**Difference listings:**
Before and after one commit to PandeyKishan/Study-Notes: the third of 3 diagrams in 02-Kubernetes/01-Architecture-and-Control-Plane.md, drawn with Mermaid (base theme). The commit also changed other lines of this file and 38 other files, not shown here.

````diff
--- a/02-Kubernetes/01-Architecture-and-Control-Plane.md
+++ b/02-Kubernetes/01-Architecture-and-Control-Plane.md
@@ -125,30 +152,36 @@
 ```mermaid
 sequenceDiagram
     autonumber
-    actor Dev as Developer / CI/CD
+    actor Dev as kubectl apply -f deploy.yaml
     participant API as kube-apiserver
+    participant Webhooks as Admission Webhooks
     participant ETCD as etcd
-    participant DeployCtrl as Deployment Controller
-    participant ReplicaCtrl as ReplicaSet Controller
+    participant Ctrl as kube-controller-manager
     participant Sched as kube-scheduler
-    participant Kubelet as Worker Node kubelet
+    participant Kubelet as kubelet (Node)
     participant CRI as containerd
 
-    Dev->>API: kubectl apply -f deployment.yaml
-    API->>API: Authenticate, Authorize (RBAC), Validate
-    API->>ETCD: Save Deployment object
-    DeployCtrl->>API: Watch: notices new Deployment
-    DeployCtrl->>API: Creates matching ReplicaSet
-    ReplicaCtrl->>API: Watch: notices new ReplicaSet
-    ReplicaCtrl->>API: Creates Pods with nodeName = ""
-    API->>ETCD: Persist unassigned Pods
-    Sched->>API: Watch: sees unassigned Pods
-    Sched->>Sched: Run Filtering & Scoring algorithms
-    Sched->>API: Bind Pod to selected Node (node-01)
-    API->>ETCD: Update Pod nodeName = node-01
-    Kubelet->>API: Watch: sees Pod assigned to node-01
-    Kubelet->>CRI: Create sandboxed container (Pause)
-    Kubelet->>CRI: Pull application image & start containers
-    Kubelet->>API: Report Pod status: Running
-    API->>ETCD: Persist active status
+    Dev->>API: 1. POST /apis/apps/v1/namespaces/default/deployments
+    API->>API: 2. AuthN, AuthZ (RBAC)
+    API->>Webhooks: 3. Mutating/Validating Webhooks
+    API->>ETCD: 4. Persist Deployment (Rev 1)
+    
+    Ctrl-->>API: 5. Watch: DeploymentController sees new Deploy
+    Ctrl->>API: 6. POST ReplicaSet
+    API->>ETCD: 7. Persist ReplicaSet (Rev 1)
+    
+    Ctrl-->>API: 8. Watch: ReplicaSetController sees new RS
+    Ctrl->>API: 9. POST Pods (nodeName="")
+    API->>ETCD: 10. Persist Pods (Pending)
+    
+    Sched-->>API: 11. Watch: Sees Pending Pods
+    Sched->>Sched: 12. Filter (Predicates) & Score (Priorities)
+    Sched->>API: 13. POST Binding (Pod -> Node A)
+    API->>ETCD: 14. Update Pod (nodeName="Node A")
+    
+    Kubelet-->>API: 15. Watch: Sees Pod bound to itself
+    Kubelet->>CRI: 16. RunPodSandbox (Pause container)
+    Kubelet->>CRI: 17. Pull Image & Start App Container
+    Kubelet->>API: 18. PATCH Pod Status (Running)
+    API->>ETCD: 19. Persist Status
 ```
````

**Task directions:** Every line above should be reproduced precisely.

**Exercise output:**
Before and after one commit to PandeyKishan/Study-Notes: the third of 3 diagrams in 02-Kubernetes/01-Architecture-and-Control-Plane.md, drawn with Mermaid (base theme). The commit also changed other lines of this file and 38 other files, not shown here.

````diff
--- a/02-Kubernetes/01-Architecture-and-Control-Plane.md
+++ b/02-Kubernetes/01-Architecture-and-Control-Plane.md
@@ -125,30 +152,36 @@
 ```mermaid
 sequenceDiagram
     autonumber
-    actor Dev as Developer / CI/CD
+    actor Dev as kubectl apply -f deploy.yaml
     participant API as kube-apiserver
+    participant Webhooks as Admission Webhooks
     participant ETCD as etcd
-    participant DeployCtrl as Deployment Controller
-    participant ReplicaCtrl as ReplicaSet Controller
+    participant Ctrl as kube-controller-manager
     participant Sched as kube-scheduler
-    participant Kubelet as Worker Node kubelet
+    participant Kubelet as kubelet (Node)
     participant CRI as containerd
 
-    Dev->>API: kubectl apply -f deployment.yaml
-    API->>API: Authenticate, Authorize (RBAC), Validate
-    API->>ETCD: Save Deployment object
-    DeployCtrl->>API: Watch: notices new Deployment
-    DeployCtrl->>API: Creates matching ReplicaSet
-    ReplicaCtrl->>API: Watch: notices new ReplicaSet
-    ReplicaCtrl->>API: Creates Pods with nodeName = ""
-    API->>ETCD: Persist unassigned Pods
-    Sched->>API: Watch: sees unassigned Pods
-    Sched->>Sched: Run Filtering & Scoring algorithms
-    Sched->>API: Bind Pod to selected Node (node-01)
-    API->>ETCD: Update Pod nodeName = node-01
-    Kubelet->>API: Watch: sees Pod assigned to node-01
-    Kubelet->>CRI: Create sandboxed container (Pause)
-    Kubelet->>CRI: Pull application image & start containers
-    Kubelet->>API: Report Pod status: Running
-    API->>ETCD: Persist active status
+    Dev->>API: 1. POST /apis/apps/v1/namespaces/default/deployments
+    API->>API: 2. AuthN, AuthZ (RBAC)
+    API->>Webhooks: 3. Mutating/Validating Webhooks
+    API->>ETCD: 4. Persist Deployment (Rev 1)
+    
+    Ctrl-->>API: 5. Watch: DeploymentController sees new Deploy
+    Ctrl->>API: 6. POST ReplicaSet
+    API->>ETCD: 7. Persist ReplicaSet (Rev 1)
+    
+    Ctrl-->>API: 8. Watch: ReplicaSetController sees new RS
+    Ctrl->>API: 9. POST Pods (nodeName="")
+    API->>ETCD: 10. Persist Pods (Pending)
+    
+    Sched-->>API: 11. Watch: Sees Pending Pods
+    Sched->>Sched: 12. Filter (Predicates) & Score (Priorities)
+    Sched->>API: 13. POST Binding (Pod -> Node A)
+    API->>ETCD: 14. Update Pod (nodeName="Node A")
+    
+    Kubelet-->>API: 15. Watch: Sees Pod bound to itself
+    Kubelet->>CRI: 16. RunPodSandbox (Pause container)
+    Kubelet->>CRI: 17. Pull Image & Start App Container
+    Kubelet->>API: 18. PATCH Pod Status (Running)
+    API->>ETCD: 19. Persist Status
 ```
````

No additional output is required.